Good article. Any chance of further "best of 2010s" in the following categories- (1) cameras incorporating voice phones (!), (2) LCD monitors
Not much of a review
"The purists were undoubtedly irked at video dominating discussion on the features"
Not just the pursists, you don't buy a camcorder because it takes nice photos.
These reviews are based on how many features, Mp and ISO count, ignoring the end result - the photo. We are constantly being advertised 10Mp+ and gimmicks when what DSLRs are about is control and quality.
Released in September, maybe too close to count for such reviews? Why call it 2010 cameras, then?
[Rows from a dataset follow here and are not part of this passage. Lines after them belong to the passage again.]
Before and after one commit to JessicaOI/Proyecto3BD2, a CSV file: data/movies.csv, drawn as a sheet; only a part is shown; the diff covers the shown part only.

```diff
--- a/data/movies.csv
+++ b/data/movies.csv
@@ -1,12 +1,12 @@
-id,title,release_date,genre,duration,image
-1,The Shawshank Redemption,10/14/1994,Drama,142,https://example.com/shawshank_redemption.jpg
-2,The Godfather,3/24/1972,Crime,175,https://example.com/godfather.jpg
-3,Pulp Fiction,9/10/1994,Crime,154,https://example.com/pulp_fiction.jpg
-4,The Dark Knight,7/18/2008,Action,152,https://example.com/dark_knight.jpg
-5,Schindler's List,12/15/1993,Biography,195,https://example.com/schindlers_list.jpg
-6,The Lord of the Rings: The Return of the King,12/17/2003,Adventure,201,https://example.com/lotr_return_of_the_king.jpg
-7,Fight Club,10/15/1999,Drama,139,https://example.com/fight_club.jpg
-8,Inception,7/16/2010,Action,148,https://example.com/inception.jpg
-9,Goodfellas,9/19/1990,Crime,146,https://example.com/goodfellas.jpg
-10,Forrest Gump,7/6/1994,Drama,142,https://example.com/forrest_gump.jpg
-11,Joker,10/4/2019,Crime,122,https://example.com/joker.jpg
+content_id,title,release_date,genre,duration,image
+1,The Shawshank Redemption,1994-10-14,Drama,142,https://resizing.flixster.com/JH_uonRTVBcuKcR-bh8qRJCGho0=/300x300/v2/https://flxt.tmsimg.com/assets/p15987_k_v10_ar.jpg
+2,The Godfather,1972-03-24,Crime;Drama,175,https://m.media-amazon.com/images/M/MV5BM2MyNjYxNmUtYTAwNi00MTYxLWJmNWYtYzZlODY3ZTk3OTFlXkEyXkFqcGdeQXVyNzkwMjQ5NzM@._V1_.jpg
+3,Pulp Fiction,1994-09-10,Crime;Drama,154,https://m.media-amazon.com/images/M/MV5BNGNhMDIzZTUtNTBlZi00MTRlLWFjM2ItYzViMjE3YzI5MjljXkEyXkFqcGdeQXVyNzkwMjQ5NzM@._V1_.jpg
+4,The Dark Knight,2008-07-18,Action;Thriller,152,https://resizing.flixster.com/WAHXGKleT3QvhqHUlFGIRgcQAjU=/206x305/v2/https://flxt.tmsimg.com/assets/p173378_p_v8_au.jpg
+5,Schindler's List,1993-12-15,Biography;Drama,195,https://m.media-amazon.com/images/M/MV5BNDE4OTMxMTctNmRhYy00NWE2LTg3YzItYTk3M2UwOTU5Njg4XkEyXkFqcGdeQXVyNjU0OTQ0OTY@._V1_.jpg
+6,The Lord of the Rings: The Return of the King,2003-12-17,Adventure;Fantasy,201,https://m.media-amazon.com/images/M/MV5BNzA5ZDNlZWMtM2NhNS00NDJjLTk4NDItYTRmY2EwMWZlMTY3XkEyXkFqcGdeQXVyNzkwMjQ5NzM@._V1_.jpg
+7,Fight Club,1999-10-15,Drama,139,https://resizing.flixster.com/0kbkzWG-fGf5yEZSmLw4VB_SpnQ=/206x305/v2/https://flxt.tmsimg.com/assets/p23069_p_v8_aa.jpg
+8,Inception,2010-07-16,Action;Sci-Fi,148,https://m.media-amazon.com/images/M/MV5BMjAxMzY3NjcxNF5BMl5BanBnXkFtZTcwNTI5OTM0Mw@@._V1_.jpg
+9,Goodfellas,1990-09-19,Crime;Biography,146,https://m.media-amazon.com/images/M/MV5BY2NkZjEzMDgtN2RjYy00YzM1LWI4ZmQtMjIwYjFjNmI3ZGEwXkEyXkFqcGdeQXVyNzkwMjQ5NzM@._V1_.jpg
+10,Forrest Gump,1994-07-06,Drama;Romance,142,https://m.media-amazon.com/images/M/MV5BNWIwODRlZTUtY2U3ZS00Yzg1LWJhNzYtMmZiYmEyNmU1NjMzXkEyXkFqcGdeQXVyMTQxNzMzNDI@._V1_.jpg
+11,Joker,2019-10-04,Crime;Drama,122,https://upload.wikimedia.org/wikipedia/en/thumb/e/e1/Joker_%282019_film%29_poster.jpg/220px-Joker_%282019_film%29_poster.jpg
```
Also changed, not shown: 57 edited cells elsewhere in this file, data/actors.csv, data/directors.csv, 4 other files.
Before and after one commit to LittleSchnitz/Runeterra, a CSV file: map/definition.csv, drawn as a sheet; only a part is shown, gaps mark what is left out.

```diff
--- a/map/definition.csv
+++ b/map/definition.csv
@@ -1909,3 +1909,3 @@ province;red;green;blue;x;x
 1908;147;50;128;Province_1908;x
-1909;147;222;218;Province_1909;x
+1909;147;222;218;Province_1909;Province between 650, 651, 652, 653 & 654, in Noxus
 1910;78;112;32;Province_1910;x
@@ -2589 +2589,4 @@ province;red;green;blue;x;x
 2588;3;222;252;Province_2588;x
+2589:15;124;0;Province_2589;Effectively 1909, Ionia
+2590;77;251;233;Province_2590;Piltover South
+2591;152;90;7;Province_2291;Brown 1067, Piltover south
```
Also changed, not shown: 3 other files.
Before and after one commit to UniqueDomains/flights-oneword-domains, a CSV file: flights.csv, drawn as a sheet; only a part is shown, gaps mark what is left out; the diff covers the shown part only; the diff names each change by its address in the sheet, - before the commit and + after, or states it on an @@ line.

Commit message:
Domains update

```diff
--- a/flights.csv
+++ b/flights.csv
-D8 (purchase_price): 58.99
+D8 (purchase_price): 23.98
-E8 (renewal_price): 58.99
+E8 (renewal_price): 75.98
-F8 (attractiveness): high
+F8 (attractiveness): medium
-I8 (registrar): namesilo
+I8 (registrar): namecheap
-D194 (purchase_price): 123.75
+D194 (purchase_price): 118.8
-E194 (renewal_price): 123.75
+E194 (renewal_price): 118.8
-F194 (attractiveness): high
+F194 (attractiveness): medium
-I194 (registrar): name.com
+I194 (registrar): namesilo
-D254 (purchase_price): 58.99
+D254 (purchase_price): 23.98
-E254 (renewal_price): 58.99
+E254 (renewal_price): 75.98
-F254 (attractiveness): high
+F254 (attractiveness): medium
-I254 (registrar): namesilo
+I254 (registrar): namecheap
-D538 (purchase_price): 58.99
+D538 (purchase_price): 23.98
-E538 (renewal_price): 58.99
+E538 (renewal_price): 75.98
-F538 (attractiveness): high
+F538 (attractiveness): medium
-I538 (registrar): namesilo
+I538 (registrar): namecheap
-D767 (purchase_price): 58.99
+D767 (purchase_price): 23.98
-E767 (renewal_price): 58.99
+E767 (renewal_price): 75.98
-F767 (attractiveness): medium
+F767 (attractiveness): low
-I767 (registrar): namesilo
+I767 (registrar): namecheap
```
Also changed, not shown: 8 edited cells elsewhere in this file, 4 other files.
In many sensor tests (look up "DxOMark review for the Pentax K5"), its APS-C sensor matches and in some cases beats full frame sensors like the one for the D3x, and wipes the floor with the Sony Alpha 55 and Canon D7 ones. But not good enough to keep up with a D700 or a 5D MkII, though. But for a small fraction of the price, I guess very few non-pros would see too much of a difference in the final results.
Of course the sensor is only one of the factors. But the K-5 has been getting rave reviews for its performance matching that of much more expensive cameras. I really want to see a full fledged DPreview review of that camera...
So the best DSLR of the year was...
...the most expensive one.
Well, that's incisive analysis.